The fascinating story of how quantum mechanics went mainstream.
The discovery of the quantum—the idea, born in the early 1900s in a remote corner of physics, that energy comes in finite packets instead of infinitely divisible quantities—planted a rich set of metaphors in the popular imagination.
Quantum imagery and language now bombard us like an endless stream of photons. Phrases such as multiverses, quantum leaps, alternate universes, the uncertainty principle, and Schrödinger's cat get reinvented continually in cartoons and movies, coffee mugs and T-shirts, and fiction and philosophy, reinterpreted by each new generation of artists and writers.
Is a "quantum leap" big or small? How uncertain is the uncertainty principle? Is this barrage of quantum vocabulary pretentious and wacky, or a fundamental shift in the way we think?

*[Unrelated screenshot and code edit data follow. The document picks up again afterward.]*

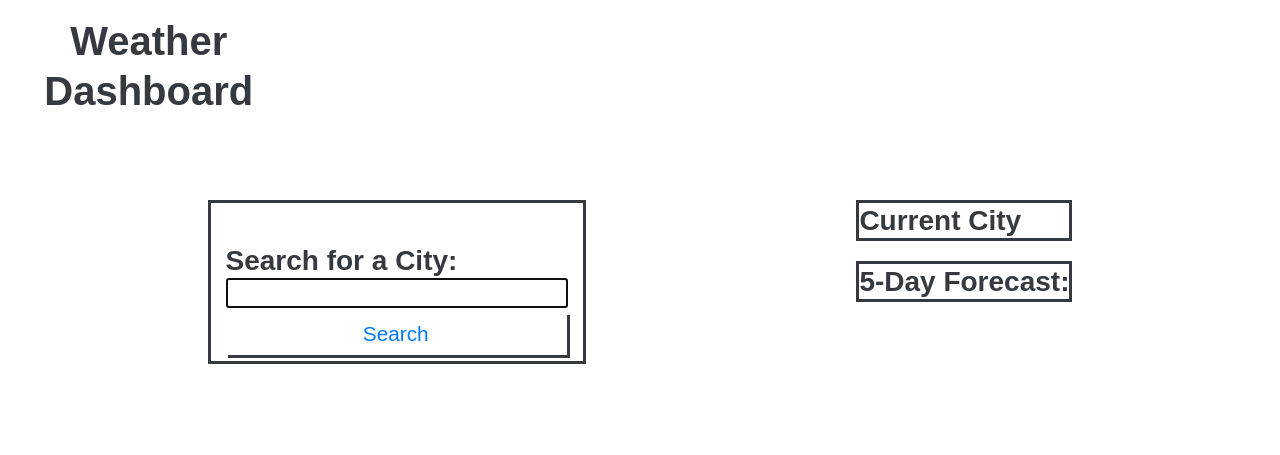
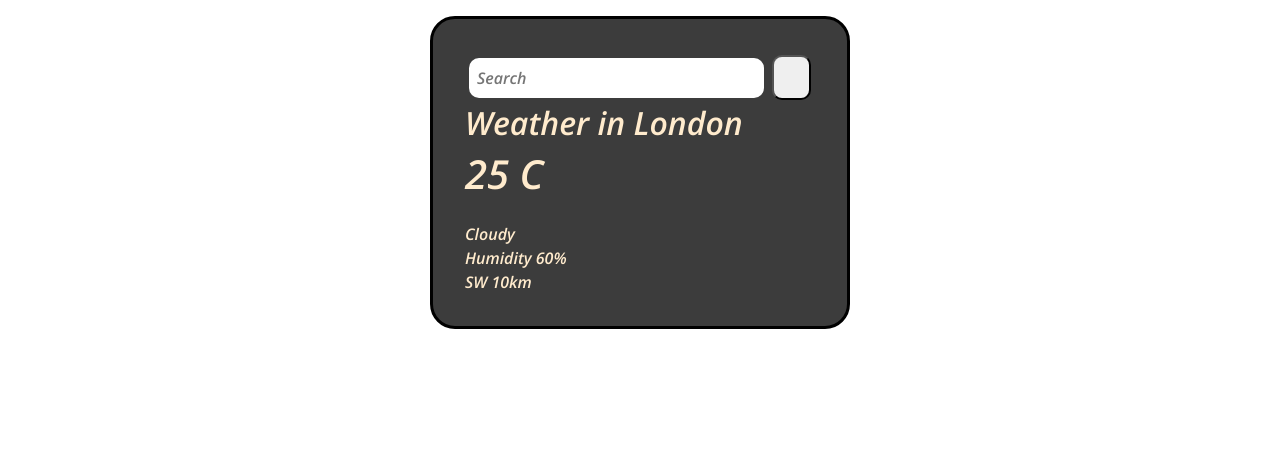
Before and after one commit to scottskinn/Weather-Dashboard, a plain HTML site: page index.html in a window 1280 px wide. Drawn offline with nearby package versions, Linux system fonts and the light colour scheme.

Commit message:
weather apikey

```diff
--- a/assets/javascript.js
+++ b/assets/javascript.js
@@ -0,0 +1,13 @@
+let weather = {
+    "apiKey": "e314e8030b2159c0fff5919b834d4dd4",
+    fetchWeather: function () {
+        fetch("https://api.openweathermap.org/data/2.5/weather?q="
+         + city
+         + "&units=metric&appid="
+         + apiKey)
+
+        .then((response) => response.json())
+        .then((data) => console.log(data));
+
+    },
+}
--- a/assets/style.css
+++ b/assets/style.css
@@ -1,24 +1,66 @@
 body {
     /* background-color: ; */
+    display: flex;
+    justify-content: center;
+    align-items: center;
     margin: 0;
     padding: 0;
-    font-family: "IBM Plex Sans", sans-serif;
     color: var(--dark);
     line-height: 1.5;
     font-size: 16px;
+    font-family: 'Open Sans', sans-serif;
+    /* background-image: url('https://source.unsplash.com/1600x900/?nature'); */
 }
 
-h1,
-h2,
-h3,
-h4,
-h5,
-h6 {
-font-weight: 700;
-margin: 0;
-color: var(--dark);
-line-height: 1.25;
+.card {
+    background: #111111d0;
+    color: blanchedalmond;
+    padding: 2em;
+    margin: 1em;
+    width: 100%;
+    max-width: 420px;
+    border: 3px solid black;
+    border-radius: 25px;
 }
+
+.search {
+    display: flex;
+    align-items: center;
+    justify-content: center;
+}
+
+button {
+    height: 45px;
+    width: 40px;
+    padding: 5px;
+    margin: 4px;
+    border-radius: 10px;
+}
+.btn:hover {
+    color: var(--primary);
+    background-color: var(--tertiary);
+    transform: translate(0, 0);
+    box-shadow: 2px 2px var(--dark);
+}
+
+input.search-bar {
+    border: none;
+    padding: 0.5em;
+    margin: 4px;
+    border-radius: 10px;
+    width: calc(100% - 50px);
+}
+
+.temp {
+    margin: 0;
+}
+
+
+
+
+
+
+
 
 main {
 margin: 20px auto;
@@ -44,16 +86,3 @@ background-color: var(--light-dark);
 box-shadow: 3px 3px var(--dark);
 transform: translate(-1px, -1px);
 }
-
-.btn:hover {
-color: var(--primary);
-background-color: var(--tertiary);
-transform: translate(0, 0);
-box-shadow: 2px 2px var(--dark);
-}
-
-.card {
-    margin: 0 0 20px 0;
-    border: 3px solid var(--dark);
-    border-radius: var(--border-radius);
-  }
--- a/index.html
+++ b/index.html
@@ -4,56 +4,73 @@
     <meta charset="UTF-8">
     <meta http-equiv="X-UA-Compatible" content="IE=edge">
     <meta name="viewport" content="width=device-width, initial-scale=1.0">
-
+    <link rel="preconnect" href="https://fonts.googleapis.com">
+    <link rel="preconnect" href="https://fonts.gstatic.com" crossorigin>
+    <link href="https://fonts.googleapis.com/css2?family=Open+Sans:ital,wght@1,600&display=swap" rel="stylesheet">
     <link rel="stylesheet" href="https://cdnjs.cloudflare.com/ajax/libs/twitter-bootstrap/4.3.1/css/bootstrap.min.css">
     <link rel="stylesheet" href="">
     <link rel="stylesheet" href="./assets/style.css">
 
     <title>Weather Dashboard</title>
-
 </head>
 
 <body>
+    <div class="card">
+        <div class="search">
+            <input type="text" class="search-bar" placeholder="Search">
+            <button></button>
+        </div>
 
+        <div class="weather">
+            <h2 class="city">Weather in London</h2>
+            <h1 class="temp">25 C</h1>
+            <img src="" alt="" class="icon">
+            <div class="description">Cloudy</div>
+            <div class="humidity">Humidity 60%</div>
+            <div class="wind">SW 10km</div>
 
-    <div class="row">
+        </div>
+    </div>
+
+    <!-- <div class="row">
         <header class="col-12 col-lg-3 d-flex flex-column p-4 p-lg-3 text-center">
-            <h1 class="text-center">Weather Dashboard</h1>
+            <h1>Weather Dashboard</h1>
         </header>
 
         <main class="d-flex flex-column">
+
             <div class="m-5 row justify-content-around">
 
-                <div class="card col-md-4">
-                    <form id="city-form" class="card-body"></form>
-                        <h3>Search for a City:</h3>
-                        <input name="city" id="city" type="text" autofocus="true" class="form-input" />
-                        <button type="submit" class="btn">Search</button>
-                    </form>
-                </div>
-
-                <div class="d-flex flex-column">
-                    <div class="card">
-                        <h3>Current City</h3>
-                    </div>
-
-                    <div class="card">
-                        <h3>5-Day Forecast:</h3>
+                <div class="search-box card">
+                    <div class="col-md-4 col-lg-4">
+                        <form id="city-form" class="card-body"></form>
+                            <h3>Search for a City:</h3>
+                            <label class="search" for="cityName"></label>
+                            <input name="city" id="cityName" type="text" autofocus="true" class="form-control" />
+                            <button type="submit" id="city" class="btn">Search</button>
+                        </form>
                     </div>
                 </div>
 
+                <div class="results">
+                    <div class="d-flex flex-column">
+                        <div class="card current-weather">
+                            <h3>Current City</h3>
 
+                        </div>
 
-
-
-
-            </div>
+                        <div class="card forecast">
+                            <h3>5-Day Forecast:</h3>
+                        </div>
+                    </div>
+                </div> -->
+            <!-- </div>
         </main>
-    </div>
+    </div> -->
 
 
     <script src="https://cdnjs.cloudflare.com/ajax/libs/jquery/3.4.1/jquery.min.js"></script>
-    <script src=""></script>
+    <!-- <script src="https://api.openweathermap.org/data/2.5/onecall?lat={lat}&lon={lon}&exclude={part}&appid={8afd6d865629a6db00ad6cb612e9cc35}"></script> -->
     <script src="https://cdnjs.cloudflare.com/ajax/libs/twitter-bootstrap/4.3.1/js/bootstrap.min.js"></script>
     <script src="./assets/javascript.js"></script>
 </body>
```
Also changed, not shown: 1 other file.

All the above, say Robert P. Crease and Alfred Scharff Goldhaber in this pathbreaking book. The authors—one a philosopher, the other a physicist—draw on their training and six years of co-teaching to dramatize the quantum’s rocky path from scientific theory to public understanding. Together, they and their students explored missteps and mistranslations, jokes and gibberish, of public discussion about the quantum. Their book explores the quantum’s manifestations in everything from art and sculpture to the prose of John Updike and David Foster Wallace. The authors reveal the quantum’s implications for knowledge, metaphor, intellectual exchange, and the contemporary world. Understanding and appreciating quantum language and imagery, and recognizing its misuse, is part of what it means to be an educated person today.
The result is a celebration of language at the interface of physics and culture, perfect for anyone drawn to the infinite variety of ideas.